** Opening Record excerpts block **
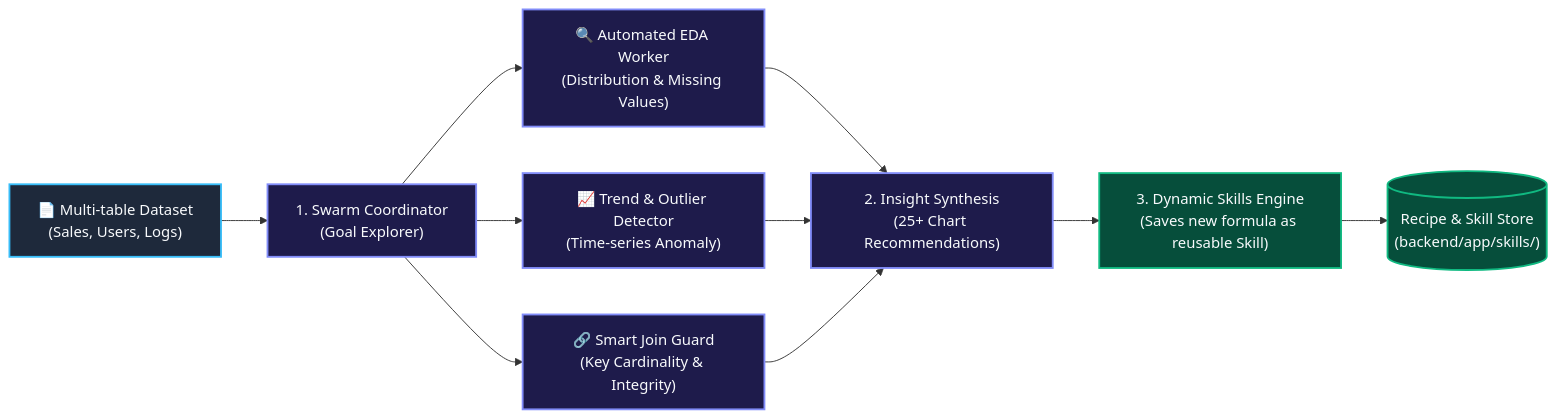
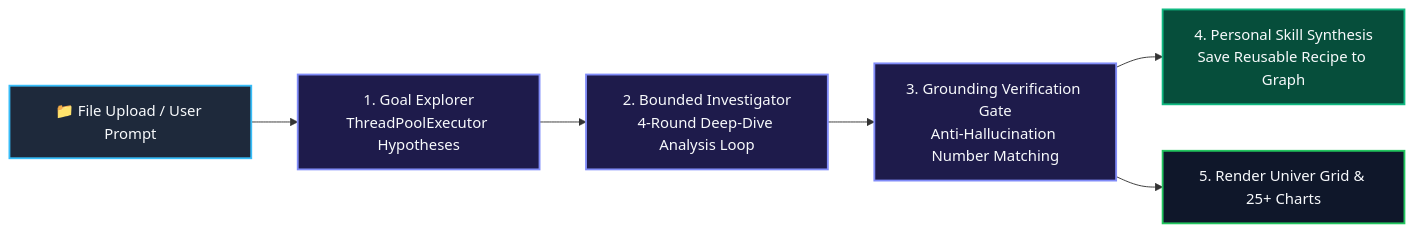
Before and after one commit to cuongtt0201/graphsheet-ai-analyst: the third of 3 diagrams in README.md, drawn with Mermaid. The commit also changed other lines of this file and 2 other files, not shown here.

Commit message:
docs: update comprehensive full-stack architecture in README and fix Mermaid syntax errors

````diff
--- a/README.md
+++ b/README.md
@@ -119,24 +130,13 @@
 ```mermaid
 flowchart LR
     classDef trigger fill:#1e293b,stroke:#38bdf8,stroke-width:2px,color:#f8fafc;
     classDef process fill:#1e1b4b,stroke:#818cf8,stroke-width:2px,color:#f8fafc;
-    classDef skill fill:#064e3b,stroke:#10b981,stroke-width:2px,color:#f8fafc;
+    classDef skills fill:#064e3b,stroke:#10b981,stroke-width:2px,color:#f8fafc;
+    classDef output fill:#0f172a,stroke:#22c55e,stroke-width:2px,color:#f8fafc;
 
-    DATA["📄 Multi-table Dataset
-(Sales, Users, Logs)"]:::trigger --> SWARM["1. Swarm Coordinator
-(Goal Explorer)"]:::process
-    
-    SWARM --> EDA["🔍 Automated EDA Worker
-(Distribution & Missing Values)"]:::process
-    SWARM --> TREND["📈 Trend & Outlier Detector
-(Time-series Anomaly)"]:::process
-    SWARM --> JOIN["🔗 Smart Join Guard
-(Key Cardinality & Integrity)"]:::process
-    
-    EDA & TREND & JOIN --> SYNTH["2. Insight Synthesis
-(25+ Chart Recommendations)"]:::process
-    SYNTH --> LEARN["3. Dynamic Skills Engine
-(Saves new formula as reusable Skill)"]:::skill
-    LEARN --> RECIPE[("Recipe & Skill Store
-(backend/app/skills/)")]:::skill
+    UPLOAD["📁 File Upload / User Prompt"]:::trigger --> EXPLORE["1. Goal Explorer\nThreadPoolExecutor Hypotheses"]:::process
+    EXPLORE --> INVEST["2. Bounded Investigator\n4-Round Deep-Dive Analysis Loop"]:::process
+    INVEST --> HARNESS_CHECK["3. Grounding Verification Gate\nAnti-Hallucination Number Matching"]:::process
+    HARNESS_CHECK --> LEARN["4. Personal Skill Synthesis\nSave Reusable Recipe to Graph"]:::skills
+    HARNESS_CHECK --> DASH["5. Render Univer Grid & 25+ Charts"]:::output
 ```
````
** Closing Record excerpts block **
(Task brief)
Any picture in the data is to be skipped, while each line is returned exactly as written.

(Exercise response)
Before and after one commit to cuongtt0201/graphsheet-ai-analyst: the third of 3 diagrams in README.md, drawn with Mermaid. The commit also changed other lines of this file and 2 other files, not shown here.

Commit message:
docs: update comprehensive full-stack architecture in README and fix Mermaid syntax errors

````diff
--- a/README.md
+++ b/README.md
@@ -119,24 +130,13 @@
 ```mermaid
 flowchart LR
     classDef trigger fill:#1e293b,stroke:#38bdf8,stroke-width:2px,color:#f8fafc;
     classDef process fill:#1e1b4b,stroke:#818cf8,stroke-width:2px,color:#f8fafc;
-    classDef skill fill:#064e3b,stroke:#10b981,stroke-width:2px,color:#f8fafc;
+    classDef skills fill:#064e3b,stroke:#10b981,stroke-width:2px,color:#f8fafc;
+    classDef output fill:#0f172a,stroke:#22c55e,stroke-width:2px,color:#f8fafc;
 
-    DATA["📄 Multi-table Dataset
-(Sales, Users, Logs)"]:::trigger --> SWARM["1. Swarm Coordinator
-(Goal Explorer)"]:::process
-    
-    SWARM --> EDA["🔍 Automated EDA Worker
-(Distribution & Missing Values)"]:::process
-    SWARM --> TREND["📈 Trend & Outlier Detector
-(Time-series Anomaly)"]:::process
-    SWARM --> JOIN["🔗 Smart Join Guard
-(Key Cardinality & Integrity)"]:::process
-    
-    EDA & TREND & JOIN --> SYNTH["2. Insight Synthesis
-(25+ Chart Recommendations)"]:::process
-    SYNTH --> LEARN["3. Dynamic Skills Engine
-(Saves new formula as reusable Skill)"]:::skill
-    LEARN --> RECIPE[("Recipe & Skill Store
-(backend/app/skills/)")]:::skill
+    UPLOAD["📁 File Upload / User Prompt"]:::trigger --> EXPLORE["1. Goal Explorer\nThreadPoolExecutor Hypotheses"]:::process
+    EXPLORE --> INVEST["2. Bounded Investigator\n4-Round Deep-Dive Analysis Loop"]:::process
+    INVEST --> HARNESS_CHECK["3. Grounding Verification Gate\nAnti-Hallucination Number Matching"]:::process
+    HARNESS_CHECK --> LEARN["4. Personal Skill Synthesis\nSave Reusable Recipe to Graph"]:::skills
+    HARNESS_CHECK --> DASH["5. Render Univer Grid & 25+ Charts"]:::output
 ```
````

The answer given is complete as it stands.